I felt compelled to write about this as I look out the window to a truly picture perfect day here in Chicago. Not a cloud in the sky, 78° with a slight breeze; a day you feel anything is possible. I missed many moments like this when I lived inside the hell of an eating disorder and I’ve worked very hard to find my way out of it. Looking out my window right now I’m reminded of why I did.
Thanks Alison, for this article.
I have these concerns too.I am worried about what damage has occured ,but the doctors I have consulted dont seem informed about what an eating disorder can cause and I feel a bit lost .Maybe I should just trust I am ok,but that is sometimes hard when you know HOW you have been treating yourself/suffered during the illness.
Hi Emmy and thank you for having the courage to share your concerns. I hope you’ll be able to start trusting in yourself as you continue to verbalize the questions you have with your treatment team. Being honest about any/all changes in your health is the key. One of the toughest things for me to overcome was the fear I couldn’t trust my ability to be in tune with my body. Once I did, I realized that while I can’t change the past, I can fight for my future! XO
I remember being on the phone with you right after this appointment. Indeed, it is so wonderful to look outside and realize that *this* is what you recovered for.

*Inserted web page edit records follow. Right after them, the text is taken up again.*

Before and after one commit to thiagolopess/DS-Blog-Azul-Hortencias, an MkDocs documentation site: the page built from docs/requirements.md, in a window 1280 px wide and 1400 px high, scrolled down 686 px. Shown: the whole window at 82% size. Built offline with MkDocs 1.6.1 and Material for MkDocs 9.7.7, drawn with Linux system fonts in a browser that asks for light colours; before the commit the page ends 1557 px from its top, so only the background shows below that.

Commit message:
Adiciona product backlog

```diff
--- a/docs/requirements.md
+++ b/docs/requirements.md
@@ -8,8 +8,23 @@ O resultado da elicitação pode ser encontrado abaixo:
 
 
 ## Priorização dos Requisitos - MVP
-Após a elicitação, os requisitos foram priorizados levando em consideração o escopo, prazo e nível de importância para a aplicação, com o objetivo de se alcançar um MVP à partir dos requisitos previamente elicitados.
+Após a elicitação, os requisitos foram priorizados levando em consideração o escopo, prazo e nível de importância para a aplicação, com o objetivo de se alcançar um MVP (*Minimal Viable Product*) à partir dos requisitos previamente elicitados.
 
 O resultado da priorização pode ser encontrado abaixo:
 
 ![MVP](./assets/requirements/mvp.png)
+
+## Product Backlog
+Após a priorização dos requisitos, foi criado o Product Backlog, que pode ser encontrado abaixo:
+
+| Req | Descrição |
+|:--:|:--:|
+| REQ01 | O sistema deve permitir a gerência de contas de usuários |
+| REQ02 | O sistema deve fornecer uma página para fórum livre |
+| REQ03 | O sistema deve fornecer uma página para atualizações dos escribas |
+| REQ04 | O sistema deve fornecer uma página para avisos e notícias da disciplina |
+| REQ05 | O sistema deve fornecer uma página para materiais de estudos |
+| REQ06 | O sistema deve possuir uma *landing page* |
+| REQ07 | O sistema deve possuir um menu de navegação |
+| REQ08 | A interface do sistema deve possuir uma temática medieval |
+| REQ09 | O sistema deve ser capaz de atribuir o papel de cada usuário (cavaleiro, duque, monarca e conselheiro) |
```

Amen to that Becca! Recovery is, without question, a gift which becomes more valuable over time. The ability to reflect back with appreciation for lessons learned versus judgment for mistakes made is indeed priceless.